It’s hot and cold. At the launch of Funny, we were euphoric, and the Netflix teams too, who kept telling us how much they loved this project. We felt very warm in this house at that time. The press was enthusiastic, the feedback from spectators numerous and very positive. I received tons of messages from people who finally felt represented, who underlined the singularity of the series… As a result, I am disappointed. And sad. It’s such a commitment to create a series, to project itself over time, to dream up its sequel! To see it suddenly cancelled, my legs are a bit off. I knew that Funny was not designed to be a hit. It’s a series of characters, without star actors, but with artistic ambition. We remain artists, even on Netflix. As their French series have rarely met with unanimous critical acclaim, I thought that this critical success could perhaps protect us, allow us to last a little…

But that wasn’t enough, obviously…
We didn’t meet Netflix’s audience expectations, according to their standards and their algorithm, which no one really knows. I had access to the figures of Funny, but I cannot communicate them. All I can say is that it’s still crowded! It’s sad to think that all these people will be deprived of the rest, as if we owe them nothing. But it is sure that we do not make as many views as Lupine Where Family Business. An editorial line can be more than the idea of ​​performance…

“The series still has time to live […] but what matters most, it seems, was his start.”

How did you find out about this cancellation?
Netflix kept us updated as it went. A week after the launch, we had the first trends, which are not numbers but indications, a feeling, on the performance of the series. It’s been twenty-eight days since Funny was online when we were told she would not continue. Which is extremely fast. Maybe their decision was made earlier than that. The series still has time to live, it is still available online, but what matters most, it seems, was its start.

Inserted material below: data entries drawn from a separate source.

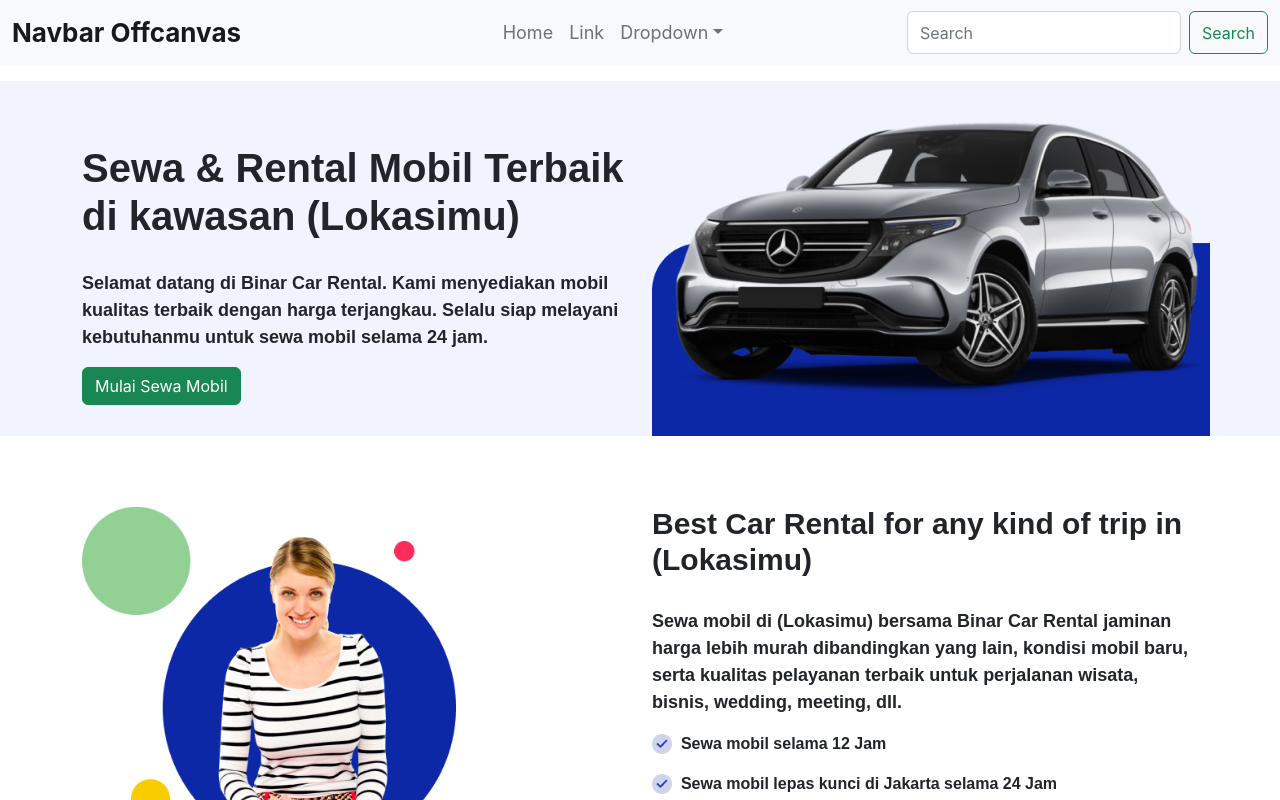
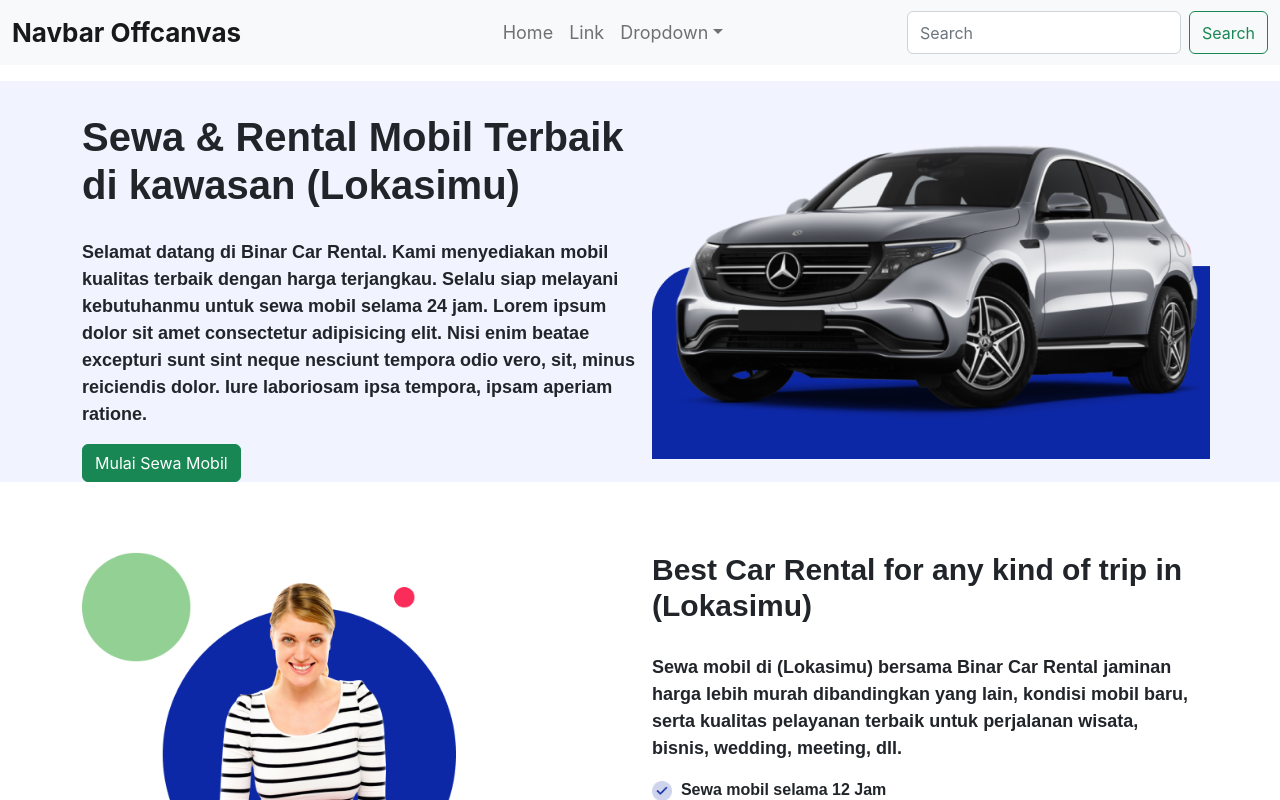
Before and after one commit to mulia007/gold_challenge, a React (Create React App) app: page / in a window 1280 px wide. Shown: the top 800 px of the page. Built offline with nearby package versions, Linux system fonts and the light colour scheme.

Commit message:
Update Welcome.jsx

```diff
--- a/src/components/Welcome.jsx
+++ b/src/components/Welcome.jsx
@@ -12,6 +12,9 @@
               <p className="lead">
                 Selamat datang di Binar Car Rental. Kami menyediakan mobil kualitas terbaik dengan
                 harga terjangkau. Selalu siap melayani kebutuhanmu untuk sewa mobil selama 24 jam.
+                Lorem ipsum dolor sit amet consectetur adipisicing elit. Nisi enim beatae excepturi
+                sunt sint neque nesciunt tempora odio vero, sit, minus reiciendis dolor. Iure
+                laboriosam ipsa tempora, ipsam aperiam ratione.
               </p>
               {props.isButtonShow ? (
                 <div>
```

What signal does this decision send, in your opinion, to the authors of French series?
Funny is a small textbook case. When Netflix comes to get me, they expect me to take artistic risks, to do creative work, to surround myself with talented people. But all of this is carried away by a single marker: has it made the “volume” expected by Netflix? Series are an industry, of course, but also an art that conveys ideas, a vision of society, etc. From this point of view, I thought that Funny belonged on Netflix. There are boxes like Lupine, and that’s very good, with an emblematic character carried by a great popular actor, an effective but sometimes predictable dramaturgy… and at another point of the spectrum there is Funny, more modest in appearance, which offers an author’s look. It’s worrying to think that there is no room for both.

Isn’t that a bit naive, in today’s highly competitive world of series?
Certainly, but you have to be idealistic! Otherwise, what are we good for? A first season is a prototype. We did it, it touched people, and that’s a good thing. But we might have needed more time to impose ourselves.

Where were you writing season 2?
We had made good progress, two thirds of the episodes were written, and validated with great enthusiasm, again, by Netflix. It’s common in the world of series not to wait for the broadcast and to get ahead in the writing, in order to create a recurrence without waiting two years between each season.

Will these episodes end up in the trash?
It’s too early to tell. Funny belongs to Netflix. In the United States, it is customary to resell a series to another broadcaster, because the market is larger. In France, I don’t think so.

Will you continue to work with Netflix?
I only engaged with them on this series. I tend to see the glass half full, to draw positive lessons from this experience. I’m going to take the time to dissect all of this, including my relationship with the platform. This cancellation reshuffles the cards. Things are very open now…